::: Data shown

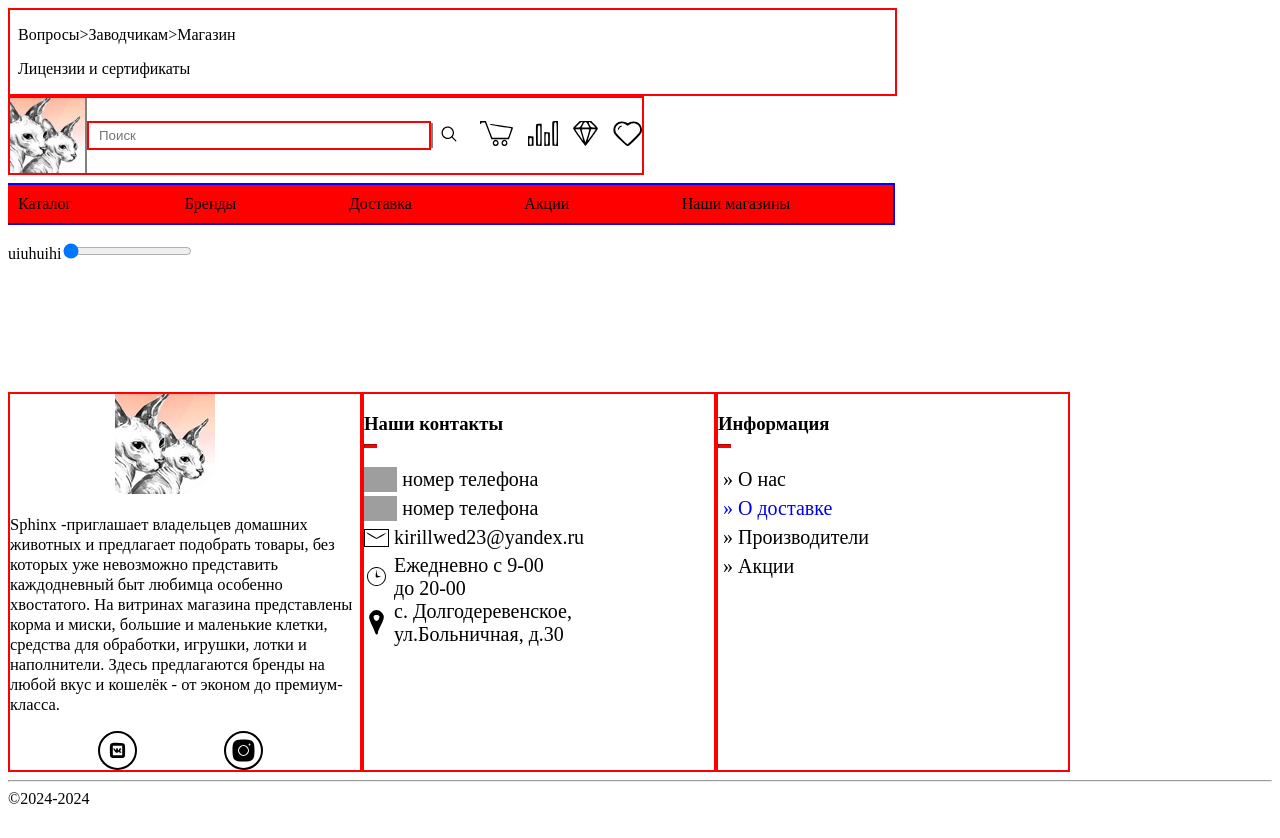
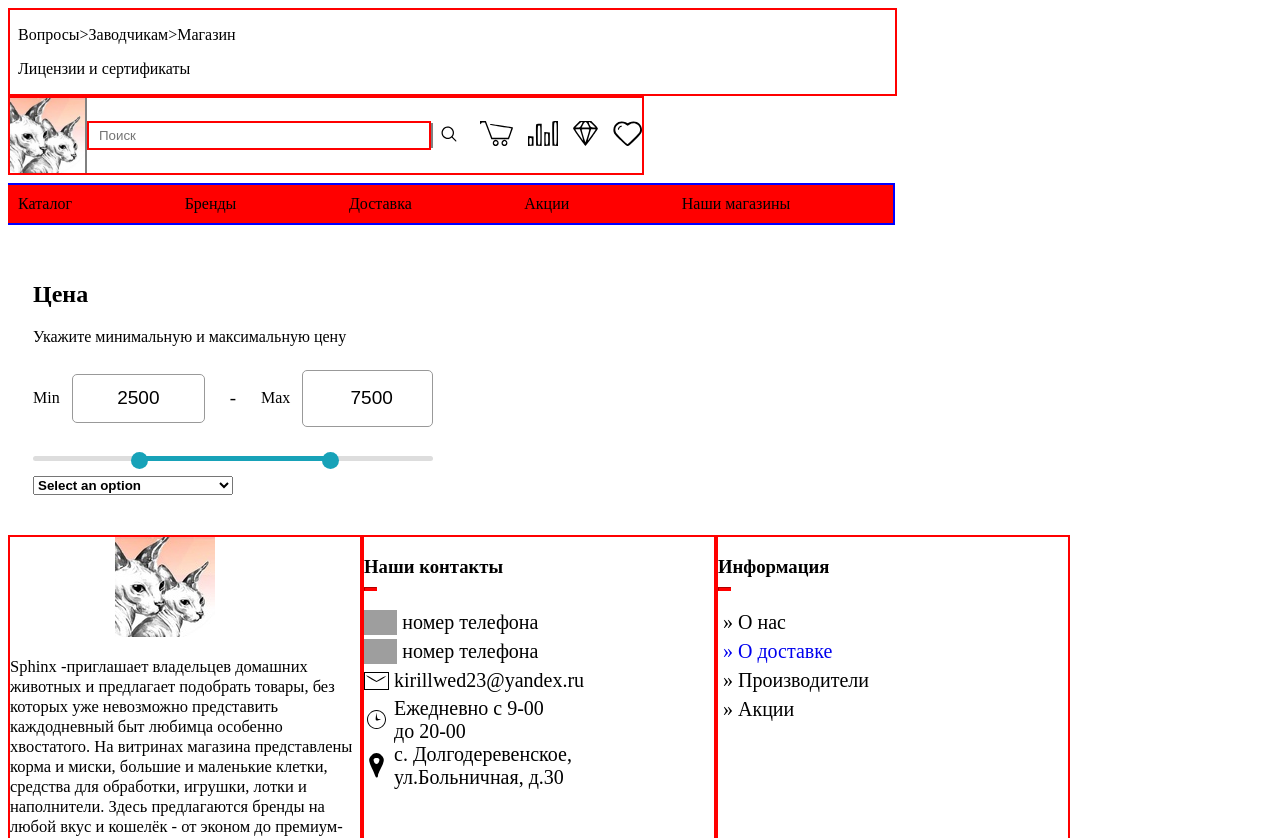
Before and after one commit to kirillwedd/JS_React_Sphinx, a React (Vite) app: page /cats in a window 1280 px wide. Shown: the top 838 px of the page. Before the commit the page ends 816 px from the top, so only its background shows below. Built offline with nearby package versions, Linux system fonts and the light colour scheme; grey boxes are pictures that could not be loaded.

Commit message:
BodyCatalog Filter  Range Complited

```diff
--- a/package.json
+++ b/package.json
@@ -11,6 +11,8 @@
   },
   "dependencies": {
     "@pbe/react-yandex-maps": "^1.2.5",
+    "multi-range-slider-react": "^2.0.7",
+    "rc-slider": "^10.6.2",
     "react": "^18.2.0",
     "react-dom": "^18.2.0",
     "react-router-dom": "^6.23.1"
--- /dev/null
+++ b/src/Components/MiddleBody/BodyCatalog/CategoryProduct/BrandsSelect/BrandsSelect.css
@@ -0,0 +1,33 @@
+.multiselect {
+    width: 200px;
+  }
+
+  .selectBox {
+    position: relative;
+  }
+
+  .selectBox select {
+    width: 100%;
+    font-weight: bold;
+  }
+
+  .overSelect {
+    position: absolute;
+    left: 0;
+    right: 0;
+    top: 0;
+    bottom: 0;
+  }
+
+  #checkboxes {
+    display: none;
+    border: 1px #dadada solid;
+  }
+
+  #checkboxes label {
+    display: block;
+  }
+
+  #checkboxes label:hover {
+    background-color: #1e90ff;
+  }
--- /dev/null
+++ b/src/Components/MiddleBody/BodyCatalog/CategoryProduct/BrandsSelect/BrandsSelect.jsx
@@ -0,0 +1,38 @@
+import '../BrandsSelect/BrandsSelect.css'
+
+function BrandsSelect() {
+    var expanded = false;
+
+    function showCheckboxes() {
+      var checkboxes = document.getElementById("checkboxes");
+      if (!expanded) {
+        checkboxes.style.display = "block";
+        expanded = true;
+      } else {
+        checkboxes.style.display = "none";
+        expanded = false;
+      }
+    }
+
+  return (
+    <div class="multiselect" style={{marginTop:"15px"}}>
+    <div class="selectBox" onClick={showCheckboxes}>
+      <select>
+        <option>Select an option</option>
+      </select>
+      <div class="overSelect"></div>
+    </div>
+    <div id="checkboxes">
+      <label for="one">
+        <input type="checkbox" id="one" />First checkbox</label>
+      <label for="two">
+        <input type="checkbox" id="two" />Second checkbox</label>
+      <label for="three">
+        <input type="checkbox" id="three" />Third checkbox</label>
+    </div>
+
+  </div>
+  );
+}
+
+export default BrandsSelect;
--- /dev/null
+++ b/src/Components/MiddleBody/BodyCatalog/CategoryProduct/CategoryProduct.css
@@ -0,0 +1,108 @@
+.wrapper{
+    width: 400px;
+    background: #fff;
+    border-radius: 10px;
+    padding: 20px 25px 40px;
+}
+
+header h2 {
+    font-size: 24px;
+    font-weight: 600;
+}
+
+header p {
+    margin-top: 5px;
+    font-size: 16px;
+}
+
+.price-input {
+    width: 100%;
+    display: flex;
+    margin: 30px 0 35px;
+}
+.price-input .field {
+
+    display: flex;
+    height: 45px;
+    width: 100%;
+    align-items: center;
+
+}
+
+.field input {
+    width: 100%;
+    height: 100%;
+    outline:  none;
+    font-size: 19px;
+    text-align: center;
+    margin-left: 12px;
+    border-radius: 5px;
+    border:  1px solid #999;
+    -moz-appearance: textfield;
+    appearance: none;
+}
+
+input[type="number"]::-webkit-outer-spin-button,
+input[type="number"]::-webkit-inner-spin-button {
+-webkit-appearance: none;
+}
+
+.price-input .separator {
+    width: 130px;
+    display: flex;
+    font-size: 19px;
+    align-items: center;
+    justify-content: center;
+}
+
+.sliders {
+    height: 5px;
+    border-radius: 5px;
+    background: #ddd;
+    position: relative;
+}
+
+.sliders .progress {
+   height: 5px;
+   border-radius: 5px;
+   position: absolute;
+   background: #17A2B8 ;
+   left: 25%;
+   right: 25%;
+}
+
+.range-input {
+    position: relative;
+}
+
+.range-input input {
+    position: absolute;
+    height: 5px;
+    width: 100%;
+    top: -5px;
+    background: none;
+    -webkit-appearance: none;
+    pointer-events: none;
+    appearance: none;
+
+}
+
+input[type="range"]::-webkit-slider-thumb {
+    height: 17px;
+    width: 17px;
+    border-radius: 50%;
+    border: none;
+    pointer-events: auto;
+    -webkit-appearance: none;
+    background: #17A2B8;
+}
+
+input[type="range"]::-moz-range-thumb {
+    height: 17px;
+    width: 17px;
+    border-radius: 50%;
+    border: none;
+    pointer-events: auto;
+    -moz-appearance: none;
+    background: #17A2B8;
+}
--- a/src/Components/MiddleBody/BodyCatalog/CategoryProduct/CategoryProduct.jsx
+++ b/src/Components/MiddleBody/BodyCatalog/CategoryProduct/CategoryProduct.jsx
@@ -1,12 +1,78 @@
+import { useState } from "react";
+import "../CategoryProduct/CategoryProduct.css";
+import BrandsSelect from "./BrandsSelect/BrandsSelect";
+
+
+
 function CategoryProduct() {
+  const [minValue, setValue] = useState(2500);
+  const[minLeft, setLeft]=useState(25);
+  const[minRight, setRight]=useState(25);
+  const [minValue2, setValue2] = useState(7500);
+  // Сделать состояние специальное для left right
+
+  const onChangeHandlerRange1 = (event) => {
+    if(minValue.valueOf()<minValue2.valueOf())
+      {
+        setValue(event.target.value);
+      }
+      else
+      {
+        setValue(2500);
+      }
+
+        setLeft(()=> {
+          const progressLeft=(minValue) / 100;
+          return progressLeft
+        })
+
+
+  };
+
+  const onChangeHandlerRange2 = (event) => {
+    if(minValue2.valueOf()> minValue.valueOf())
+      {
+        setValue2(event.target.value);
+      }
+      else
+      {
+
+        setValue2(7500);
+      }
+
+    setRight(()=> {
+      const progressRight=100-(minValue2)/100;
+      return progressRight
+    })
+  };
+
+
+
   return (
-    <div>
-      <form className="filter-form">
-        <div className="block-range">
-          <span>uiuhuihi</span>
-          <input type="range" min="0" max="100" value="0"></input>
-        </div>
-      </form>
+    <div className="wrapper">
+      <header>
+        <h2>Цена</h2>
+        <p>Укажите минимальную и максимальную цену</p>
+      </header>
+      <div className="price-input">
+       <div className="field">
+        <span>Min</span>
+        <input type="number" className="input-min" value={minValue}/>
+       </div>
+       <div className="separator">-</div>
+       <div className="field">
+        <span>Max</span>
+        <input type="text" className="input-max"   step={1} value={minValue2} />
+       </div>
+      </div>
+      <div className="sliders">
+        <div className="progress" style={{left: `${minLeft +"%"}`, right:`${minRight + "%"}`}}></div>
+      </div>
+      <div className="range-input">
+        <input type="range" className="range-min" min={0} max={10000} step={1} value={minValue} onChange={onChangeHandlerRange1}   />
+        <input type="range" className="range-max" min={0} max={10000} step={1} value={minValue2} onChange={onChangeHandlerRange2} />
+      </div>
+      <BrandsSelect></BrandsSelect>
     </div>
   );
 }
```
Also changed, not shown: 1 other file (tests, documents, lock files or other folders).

::::::

◆ Exercise directions
Pictures in the records above are left out; print everything else exactly as written.

◆ Exercise output
Before and after one commit to kirillwedd/JS_React_Sphinx, a React (Vite) app: page /cats in a window 1280 px wide. Shown: the top 838 px of the page. Before the commit the page ends 816 px from the top, so only its background shows below. Built offline with nearby package versions, Linux system fonts and the light colour scheme; grey boxes are pictures that could not be loaded.

Commit message:
BodyCatalog Filter  Range Complited

```diff
--- a/package.json
+++ b/package.json
@@ -11,6 +11,8 @@
   },
   "dependencies": {
     "@pbe/react-yandex-maps": "^1.2.5",
+    "multi-range-slider-react": "^2.0.7",
+    "rc-slider": "^10.6.2",
     "react": "^18.2.0",
     "react-dom": "^18.2.0",
     "react-router-dom": "^6.23.1"
--- /dev/null
+++ b/src/Components/MiddleBody/BodyCatalog/CategoryProduct/BrandsSelect/BrandsSelect.css
@@ -0,0 +1,33 @@
+.multiselect {
+    width: 200px;
+  }
+
+  .selectBox {
+    position: relative;
+  }
+
+  .selectBox select {
+    width: 100%;
+    font-weight: bold;
+  }
+
+  .overSelect {
+    position: absolute;
+    left: 0;
+    right: 0;
+    top: 0;
+    bottom: 0;
+  }
+
+  #checkboxes {
+    display: none;
+    border: 1px #dadada solid;
+  }
+
+  #checkboxes label {
+    display: block;
+  }
+
+  #checkboxes label:hover {
+    background-color: #1e90ff;
+  }
--- /dev/null
+++ b/src/Components/MiddleBody/BodyCatalog/CategoryProduct/BrandsSelect/BrandsSelect.jsx
@@ -0,0 +1,38 @@
+import '../BrandsSelect/BrandsSelect.css'
+
+function BrandsSelect() {
+    var expanded = false;
+
+    function showCheckboxes() {
+      var checkboxes = document.getElementById("checkboxes");
+      if (!expanded) {
+        checkboxes.style.display = "block";
+        expanded = true;
+      } else {
+        checkboxes.style.display = "none";
+        expanded = false;
+      }
+    }
+
+  return (
+    <div class="multiselect" style={{marginTop:"15px"}}>
+    <div class="selectBox" onClick={showCheckboxes}>
+      <select>
+        <option>Select an option</option>
+      </select>
+      <div class="overSelect"></div>
+    </div>
+    <div id="checkboxes">
+      <label for="one">
+        <input type="checkbox" id="one" />First checkbox</label>
+      <label for="two">
+        <input type="checkbox" id="two" />Second checkbox</label>
+      <label for="three">
+        <input type="checkbox" id="three" />Third checkbox</label>
+    </div>
+
+  </div>
+  );
+}
+
+export default BrandsSelect;
--- /dev/null
+++ b/src/Components/MiddleBody/BodyCatalog/CategoryProduct/CategoryProduct.css
@@ -0,0 +1,108 @@
+.wrapper{
+    width: 400px;
+    background: #fff;
+    border-radius: 10px;
+    padding: 20px 25px 40px;
+}
+
+header h2 {
+    font-size: 24px;
+    font-weight: 600;
+}
+
+header p {
+    margin-top: 5px;
+    font-size: 16px;
+}
+
+.price-input {
+    width: 100%;
+    display: flex;
+    margin: 30px 0 35px;
+}
+.price-input .field {
+
+    display: flex;
+    height: 45px;
+    width: 100%;
+    align-items: center;
+
+}
+
+.field input {
+    width: 100%;
+    height: 100%;
+    outline:  none;
+    font-size: 19px;
+    text-align: center;
+    margin-left: 12px;
+    border-radius: 5px;
+    border:  1px solid #999;
+    -moz-appearance: textfield;
+    appearance: none;
+}
+
+input[type="number"]::-webkit-outer-spin-button,
+input[type="number"]::-webkit-inner-spin-button {
+-webkit-appearance: none;
+}
+
+.price-input .separator {
+    width: 130px;
+    display: flex;
+    font-size: 19px;
+    align-items: center;
+    justify-content: center;
+}
+
+.sliders {
+    height: 5px;
+    border-radius: 5px;
+    background: #ddd;
+    position: relative;
+}
+
+.sliders .progress {
+   height: 5px;
+   border-radius: 5px;
+   position: absolute;
+   background: #17A2B8 ;
+   left: 25%;
+   right: 25%;
+}
+
+.range-input {
+    position: relative;
+}
+
+.range-input input {
+    position: absolute;
+    height: 5px;
+    width: 100%;
+    top: -5px;
+    background: none;
+    -webkit-appearance: none;
+    pointer-events: none;
+    appearance: none;
+
+}
+
+input[type="range"]::-webkit-slider-thumb {
+    height: 17px;
+    width: 17px;
+    border-radius: 50%;
+    border: none;
+    pointer-events: auto;
+    -webkit-appearance: none;
+    background: #17A2B8;
+}
+
+input[type="range"]::-moz-range-thumb {
+    height: 17px;
+    width: 17px;
+    border-radius: 50%;
+    border: none;
+    pointer-events: auto;
+    -moz-appearance: none;
+    background: #17A2B8;
+}
--- a/src/Components/MiddleBody/BodyCatalog/CategoryProduct/CategoryProduct.jsx
+++ b/src/Components/MiddleBody/BodyCatalog/CategoryProduct/CategoryProduct.jsx
@@ -1,12 +1,78 @@
+import { useState } from "react";
+import "../CategoryProduct/CategoryProduct.css";
+import BrandsSelect from "./BrandsSelect/BrandsSelect";
+
+
+
 function CategoryProduct() {
+  const [minValue, setValue] = useState(2500);
+  const[minLeft, setLeft]=useState(25);
+  const[minRight, setRight]=useState(25);
+  const [minValue2, setValue2] = useState(7500);
+  // Сделать состояние специальное для left right
+
+  const onChangeHandlerRange1 = (event) => {
+    if(minValue.valueOf()<minValue2.valueOf())
+      {
+        setValue(event.target.value);
+      }
+      else
+      {
+        setValue(2500);
+      }
+
+        setLeft(()=> {
+          const progressLeft=(minValue) / 100;
+          return progressLeft
+        })
+
+
+  };
+
+  const onChangeHandlerRange2 = (event) => {
+    if(minValue2.valueOf()> minValue.valueOf())
+      {
+        setValue2(event.target.value);
+      }
+      else
+      {
+
+        setValue2(7500);
+      }
+
+    setRight(()=> {
+      const progressRight=100-(minValue2)/100;
+      return progressRight
+    })
+  };
+
+
+
   return (
-    <div>
-      <form className="filter-form">
-        <div className="block-range">
-          <span>uiuhuihi</span>
-          <input type="range" min="0" max="100" value="0"></input>
-        </div>
-      </form>
+    <div className="wrapper">
+      <header>
+        <h2>Цена</h2>
+        <p>Укажите минимальную и максимальную цену</p>
+      </header>
+      <div className="price-input">
+       <div className="field">
+        <span>Min</span>
+        <input type="number" className="input-min" value={minValue}/>
+       </div>
+       <div className="separator">-</div>
+       <div className="field">
+        <span>Max</span>
+        <input type="text" className="input-max"   step={1} value={minValue2} />
+       </div>
+      </div>
+      <div className="sliders">
+        <div className="progress" style={{left: `${minLeft +"%"}`, right:`${minRight + "%"}`}}></div>
+      </div>
+      <div className="range-input">
+        <input type="range" className="range-min" min={0} max={10000} step={1} value={minValue} onChange={onChangeHandlerRange1}   />
+        <input type="range" className="range-max" min={0} max={10000} step={1} value={minValue2} onChange={onChangeHandlerRange2} />
+      </div>
+      <BrandsSelect></BrandsSelect>
     </div>
   );
 }
```
Also changed, not shown: 1 other file (tests, documents, lock files or other folders).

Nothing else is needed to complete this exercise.